**WORK TASK**
Where the records hold the string "rect", show the whole line it sits on.

(Front-end code change data)
----
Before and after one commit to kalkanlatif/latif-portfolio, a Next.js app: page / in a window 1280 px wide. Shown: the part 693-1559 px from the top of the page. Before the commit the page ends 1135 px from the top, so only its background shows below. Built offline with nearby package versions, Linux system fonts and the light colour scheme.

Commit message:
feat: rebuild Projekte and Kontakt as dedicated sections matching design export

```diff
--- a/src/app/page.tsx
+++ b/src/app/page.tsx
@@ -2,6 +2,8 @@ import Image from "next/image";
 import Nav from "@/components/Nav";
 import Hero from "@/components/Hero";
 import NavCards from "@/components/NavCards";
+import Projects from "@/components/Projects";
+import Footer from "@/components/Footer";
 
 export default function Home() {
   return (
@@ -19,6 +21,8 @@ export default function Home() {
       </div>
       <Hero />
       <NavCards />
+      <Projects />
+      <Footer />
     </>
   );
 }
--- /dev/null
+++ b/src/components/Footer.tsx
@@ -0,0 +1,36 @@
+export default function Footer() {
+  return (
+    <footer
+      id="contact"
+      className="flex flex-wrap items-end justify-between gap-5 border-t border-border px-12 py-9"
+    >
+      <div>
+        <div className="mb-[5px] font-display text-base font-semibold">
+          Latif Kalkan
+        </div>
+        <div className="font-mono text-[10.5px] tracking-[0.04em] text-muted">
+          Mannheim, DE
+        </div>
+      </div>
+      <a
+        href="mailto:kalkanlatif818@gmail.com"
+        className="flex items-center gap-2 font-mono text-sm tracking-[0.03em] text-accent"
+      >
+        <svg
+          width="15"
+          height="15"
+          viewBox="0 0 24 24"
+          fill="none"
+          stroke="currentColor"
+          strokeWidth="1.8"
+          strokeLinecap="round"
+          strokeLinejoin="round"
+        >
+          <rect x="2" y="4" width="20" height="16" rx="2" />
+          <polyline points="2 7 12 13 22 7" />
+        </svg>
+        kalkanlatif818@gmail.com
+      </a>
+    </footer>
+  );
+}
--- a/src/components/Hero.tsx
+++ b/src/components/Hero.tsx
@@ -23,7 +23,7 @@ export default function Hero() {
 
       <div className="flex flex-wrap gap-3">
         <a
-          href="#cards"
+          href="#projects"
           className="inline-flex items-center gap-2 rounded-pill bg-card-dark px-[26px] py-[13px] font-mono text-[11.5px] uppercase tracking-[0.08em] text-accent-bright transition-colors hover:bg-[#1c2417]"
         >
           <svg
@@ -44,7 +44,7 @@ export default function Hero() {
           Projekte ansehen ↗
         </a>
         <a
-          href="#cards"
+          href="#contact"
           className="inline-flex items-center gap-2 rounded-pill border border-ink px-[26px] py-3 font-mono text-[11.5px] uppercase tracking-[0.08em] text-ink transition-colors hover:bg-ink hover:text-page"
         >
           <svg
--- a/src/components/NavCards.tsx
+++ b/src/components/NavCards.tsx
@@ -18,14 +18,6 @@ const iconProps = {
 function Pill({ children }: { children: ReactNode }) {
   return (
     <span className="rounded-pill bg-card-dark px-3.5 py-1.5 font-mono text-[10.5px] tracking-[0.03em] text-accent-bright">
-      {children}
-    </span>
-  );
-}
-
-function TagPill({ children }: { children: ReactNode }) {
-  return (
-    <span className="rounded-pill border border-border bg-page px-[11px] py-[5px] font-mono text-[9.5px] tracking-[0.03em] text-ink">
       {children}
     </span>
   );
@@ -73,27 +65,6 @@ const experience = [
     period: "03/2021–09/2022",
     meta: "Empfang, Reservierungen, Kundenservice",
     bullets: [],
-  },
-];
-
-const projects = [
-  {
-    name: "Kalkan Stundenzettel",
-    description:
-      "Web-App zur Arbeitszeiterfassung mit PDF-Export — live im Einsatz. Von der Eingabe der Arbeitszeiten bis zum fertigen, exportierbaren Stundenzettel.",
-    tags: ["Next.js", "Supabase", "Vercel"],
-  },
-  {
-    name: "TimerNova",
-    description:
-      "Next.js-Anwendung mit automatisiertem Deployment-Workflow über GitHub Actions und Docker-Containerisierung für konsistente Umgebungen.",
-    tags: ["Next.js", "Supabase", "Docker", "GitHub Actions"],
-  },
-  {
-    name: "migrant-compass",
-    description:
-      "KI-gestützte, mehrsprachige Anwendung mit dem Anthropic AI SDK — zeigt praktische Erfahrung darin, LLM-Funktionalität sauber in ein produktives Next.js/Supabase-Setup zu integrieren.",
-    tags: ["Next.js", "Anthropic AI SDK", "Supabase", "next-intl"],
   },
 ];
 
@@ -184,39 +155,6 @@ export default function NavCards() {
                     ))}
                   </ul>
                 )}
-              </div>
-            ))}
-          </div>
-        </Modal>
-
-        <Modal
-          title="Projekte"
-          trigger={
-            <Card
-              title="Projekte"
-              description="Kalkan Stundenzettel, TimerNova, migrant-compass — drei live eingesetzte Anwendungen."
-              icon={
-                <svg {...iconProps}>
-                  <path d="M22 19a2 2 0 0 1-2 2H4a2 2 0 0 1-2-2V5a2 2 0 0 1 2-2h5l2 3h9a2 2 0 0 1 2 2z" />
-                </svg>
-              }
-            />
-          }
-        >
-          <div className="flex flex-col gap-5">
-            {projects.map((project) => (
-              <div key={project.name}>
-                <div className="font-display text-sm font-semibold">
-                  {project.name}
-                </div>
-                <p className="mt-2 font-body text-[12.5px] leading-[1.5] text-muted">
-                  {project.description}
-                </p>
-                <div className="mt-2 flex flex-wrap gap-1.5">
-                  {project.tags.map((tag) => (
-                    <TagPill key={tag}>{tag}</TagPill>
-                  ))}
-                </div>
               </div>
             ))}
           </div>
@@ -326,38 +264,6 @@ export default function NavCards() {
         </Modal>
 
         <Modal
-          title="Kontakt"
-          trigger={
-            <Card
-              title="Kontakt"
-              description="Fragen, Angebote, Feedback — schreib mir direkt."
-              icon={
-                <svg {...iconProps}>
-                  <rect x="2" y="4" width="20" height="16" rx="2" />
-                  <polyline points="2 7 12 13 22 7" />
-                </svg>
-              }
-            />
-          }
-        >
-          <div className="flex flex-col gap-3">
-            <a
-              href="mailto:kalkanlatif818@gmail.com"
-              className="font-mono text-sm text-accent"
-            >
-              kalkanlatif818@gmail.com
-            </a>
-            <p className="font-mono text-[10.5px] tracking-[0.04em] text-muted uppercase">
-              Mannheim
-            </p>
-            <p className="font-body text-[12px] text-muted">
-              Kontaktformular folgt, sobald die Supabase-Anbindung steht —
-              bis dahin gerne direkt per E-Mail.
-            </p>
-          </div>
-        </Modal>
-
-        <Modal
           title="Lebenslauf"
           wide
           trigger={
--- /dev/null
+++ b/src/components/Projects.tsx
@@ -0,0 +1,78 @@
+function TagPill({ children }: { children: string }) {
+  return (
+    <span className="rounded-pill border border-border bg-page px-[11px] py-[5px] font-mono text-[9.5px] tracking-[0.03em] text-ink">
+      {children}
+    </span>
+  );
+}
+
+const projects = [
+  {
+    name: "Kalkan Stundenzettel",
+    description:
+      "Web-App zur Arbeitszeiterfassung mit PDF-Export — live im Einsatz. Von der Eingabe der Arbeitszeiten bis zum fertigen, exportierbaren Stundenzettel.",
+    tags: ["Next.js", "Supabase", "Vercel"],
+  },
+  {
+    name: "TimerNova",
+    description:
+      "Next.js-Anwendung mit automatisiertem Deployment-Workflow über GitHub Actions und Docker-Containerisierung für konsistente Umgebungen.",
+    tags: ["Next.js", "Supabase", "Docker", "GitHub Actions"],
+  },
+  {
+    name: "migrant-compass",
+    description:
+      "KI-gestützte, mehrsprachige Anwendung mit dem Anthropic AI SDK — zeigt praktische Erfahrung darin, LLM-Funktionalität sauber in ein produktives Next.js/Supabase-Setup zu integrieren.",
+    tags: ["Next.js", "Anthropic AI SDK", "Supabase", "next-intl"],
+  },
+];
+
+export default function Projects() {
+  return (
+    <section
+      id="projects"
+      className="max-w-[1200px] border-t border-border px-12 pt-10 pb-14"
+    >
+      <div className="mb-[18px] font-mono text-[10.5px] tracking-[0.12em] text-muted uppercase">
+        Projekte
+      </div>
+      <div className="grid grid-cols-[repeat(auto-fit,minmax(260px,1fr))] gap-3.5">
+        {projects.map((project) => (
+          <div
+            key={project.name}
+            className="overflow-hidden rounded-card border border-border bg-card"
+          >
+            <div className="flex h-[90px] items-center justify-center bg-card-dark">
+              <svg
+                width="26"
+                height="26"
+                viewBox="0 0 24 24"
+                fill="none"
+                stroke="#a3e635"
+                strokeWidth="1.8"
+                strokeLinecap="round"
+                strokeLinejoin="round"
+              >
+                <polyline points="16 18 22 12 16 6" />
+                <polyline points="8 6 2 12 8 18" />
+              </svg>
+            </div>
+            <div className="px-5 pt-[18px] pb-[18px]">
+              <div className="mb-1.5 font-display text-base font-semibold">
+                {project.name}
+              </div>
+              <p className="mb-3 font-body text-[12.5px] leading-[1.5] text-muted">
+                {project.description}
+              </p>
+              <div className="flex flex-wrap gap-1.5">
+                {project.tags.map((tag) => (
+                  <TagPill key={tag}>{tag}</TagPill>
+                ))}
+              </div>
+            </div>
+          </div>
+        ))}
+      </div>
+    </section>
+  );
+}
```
----
**TASK ANSWER**
+          <rect x="2" y="4" width="20" height="16" rx="2" />
-                  <rect x="2" y="4" width="20" height="16" rx="2" />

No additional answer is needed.